From volunteering to participating in school events, each TNCS family is a member of our diverse community and a partner and stakeholder in our students’ success.

From Parent Involvement

With the school year back in full swing, transitions and boundaries ensue on everything from bedtime routines to extra-curricular interests, and the involvement in your child’s classroom community. I started to think about how all of these parental responsibilities come down to one word—partnership. We all make partnership choices for ourselves and the ones we love. We partner with our spouse, our children’s teachers, colleagues, coaches, tutors, leaders, camps, friends, family members, caregivers, and the list goes on.

To me, partnership is defined as “I have your back and you have mine.” “We are in this together” with similar understanding that respect and honesty will pursue.

The many synonyms that come up online when I search the word “partnership” also deepen and add nuance to this basic definition: cooperation • association • collaboration • coalition • alliance • union • affiliation • relationship • connection.

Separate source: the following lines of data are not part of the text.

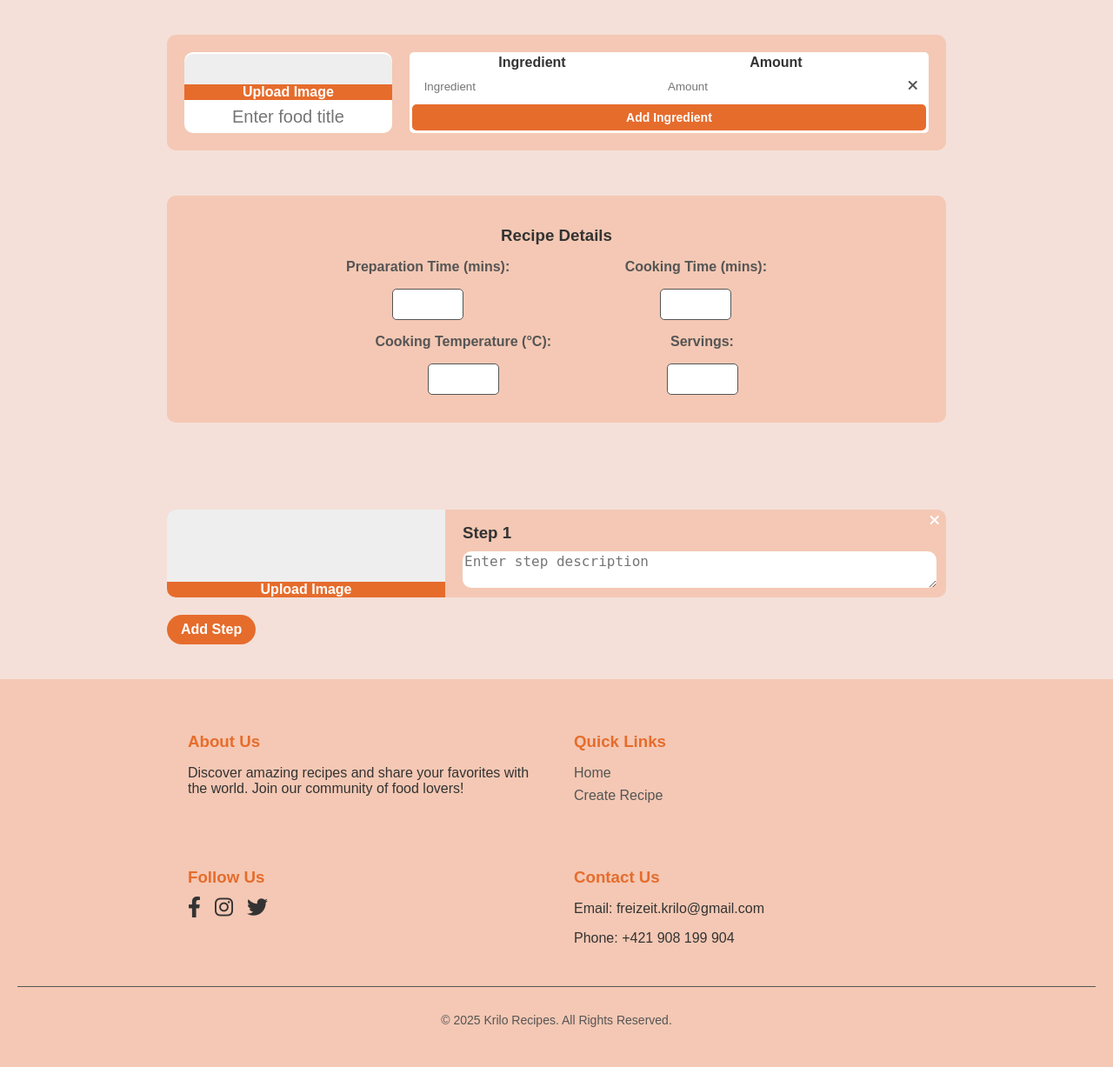
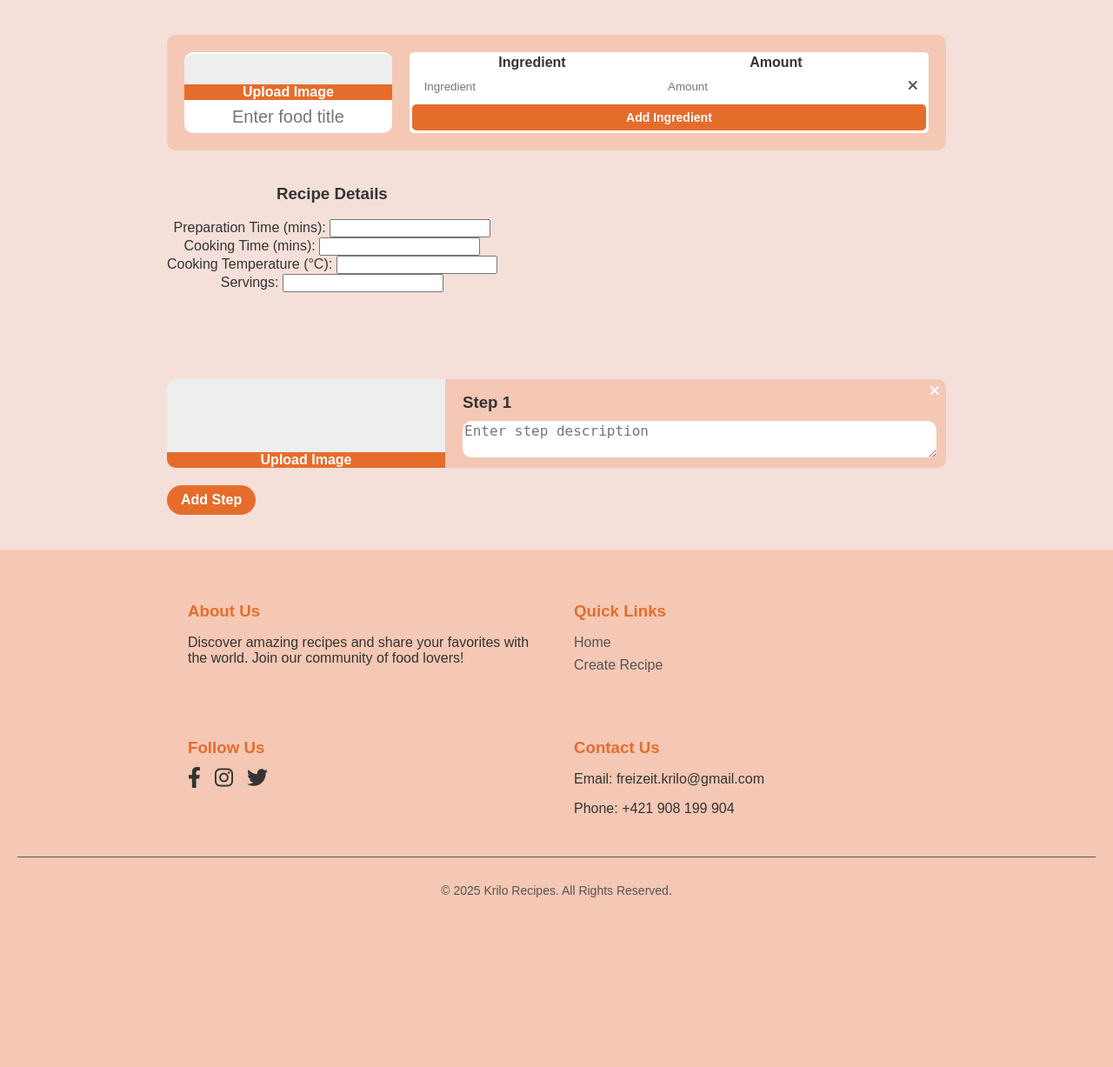
Before and after one commit to David-ssnd/WSE-Project, a PHP site: page /create_recipe/ in a window 1280 px wide. Shown: the part 74-1301 px from the top of the page at 87% size. After the commit the page ends 1106 px from the top, so only its background shows below. Run offline with PHP 8.4, Linux system fonts and the light colour scheme.

Commit message:
mainpage layout fix

```diff
--- a/resources/styles.css
+++ b/resources/styles.css
@@ -16,7 +16,33 @@
     --modal-ingredients: #333;
     --food-image: #eee;
     --favorite: #f00;
+    --fs-1: 12px;
+    --fs-2: 14px;
+    --fs-3: 16px;
+    --fs-4: 18px;
   }
+
+html {
+    font-size: var(--fs-3); /* Defaults to 16px */
+}
+
+@media (max-width: 30em) {
+    html {
+        font-size: var(--fs-1); /* Reduces to 12px */
+    }
+}
+
+@media (min-width: 30.063em) and (max-width: 48em) {
+    /* Styles for portrait tablets and large phones */
+}
+
+@media (min-width: 48.063em) and (max-width: 64em) {
+    /* Styles for landscape tablets */
+}
+
+@media (min-width: 90.063em) {
+    /* Styles for large desktops */
+}
 
 body {
     font-family: Arial, sans-serif;
@@ -24,6 +50,7 @@ body {
     padding: 0;
     background-color: var(--background);
     color: var(--primary);
+    font-size: 1rem;
 }
 
 .btn {
@@ -153,10 +180,13 @@ body {
 /* FEED */
 
 .recipes-feed {
-    display: flex;
+    display: grid;
+    grid-template-columns: repeat(4, minmax(0rem, 1fr));
     flex-wrap: wrap;
+    width: 100%;
     gap: 3rem; /* maybe? */
     justify-content: flex-start;
+    box-sizing: border-box;
 }
 
 /* food item */
@@ -166,9 +196,8 @@ body {
     flex-grow: 1;
     min-width: 200px;
 */
-    width: 20%;
+    width: 100%;
     margin: 2% 0;
-    padding: 0.4rem;
     padding-bottom: 0;
     text-align: center;
     display: flex;
@@ -185,7 +214,8 @@ body {
 
 .food-item img {
     height: 80%;
-    width: 100%;
+    width: calc(100%-0.4rem*4);
+    margin: 0.4rem;
     object-fit: cover;
     border-radius: 0.625rem;
 }
@@ -850,45 +880,3 @@ body {
     font-size: 0.875rem;
     color: var(--secondary);
 }
-
-/* recipe details */
-
-.recipe-details {
-    margin-top: 2rem;
-    padding: 1rem;
-    background-color: var(--food-item-bg);
-    border-radius: 0.625rem;
-    text-align: center;
-    width: calc(100% - 2rem);
-    background-color: var(--navbar);
-}
-
-.recipe-details h3 {
-    margin-bottom: 1rem;
-    color: var(--primary);
-}
-
-.detail-item {
-    display: inline-flex;
-    flex-direction: column;
-    align-items: center;
-    margin-bottom: 1rem;
-    margin-left: 4rem;
-    margin-right: 4rem;
-    gap: 0.5rem;
-}
-
-.detail-item label {
-    margin-bottom: 0.5rem;
-    font-weight: bold;
-    color: var(--secondary);
-}
-
-.detail-item input {
-    padding: 0.5rem;
-    border: 1px solid var(--secondary);
-    border-radius: 0.3125rem;
-    font-size: 1rem;
-    background-color: var(--search-bar);
-    width: 4rem;
-}
```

You and your family have chosen to partner with The New Century School for the 2015–16 school year, and here is what you can expect from TNCS’s role in this partnership:

  • Learners that are influenced daily through world language and culture.
  • Curricula that are inquiry based, hands-on, and exploratory.
  • A safe, supportive, nurturing community for the entire family.
  • Character development in every aspect of the day that embraces and demonstrates respect and empathy.
  • Individualized instruction based on student need that fosters Independence and self motivation to learn.

I invite you to visit this link to explore additional articles, videos, and other resources to help you participate in and contribute to  your child’s educational milieu and a rich and meaningful partnership with TNCS. Because it’s true—you are the most important partner in your child’s education.

I look forward to engaging with you to fulfill and go beyond your expectations.

TNCS Performs at Continental Bridge Celebration!

In 2015, Baltimore City marks the 30-year anniversary of its sister city relationships with Xiamen in China and Rotterdam in the Netherlands. To celebrate this momentous occasion, the Creative Alliance hosted a Chinese and Dutch art exhibition as well as an event to explore these cultures through various art and movement workshops and performances on September 26th.


Xiamen is home to many U.S. companies and, as a port of call for international merchant ships, is the heart of Chinese trade with Baltimore City.

The New Century School elementary students were there to support the Baltimore–Xiamen Sister City Committee by singing two Chinese songs and performing one dance. BXSCC ” . . . has been and continues to be an active sister city creating opportunities in Baltimore City and Xiamen, China for business, education, and cultural exchanges” for the past 30 years. Xiamen is in China’s Fujian Province, along the southeast coast and is a port city like Baltimore.

Education Chair Vida Willis was on hand to express her appreciation for TNCS’s continued participation in BXSCC initiatives. With her customary warmth and graciousness, Ms. Willis presented TNCS with a series of Mayoral Certificates, including students, teachers, staff, administration, and even parents in her commendations.

And now, what you’ve all been waiting for—the performance!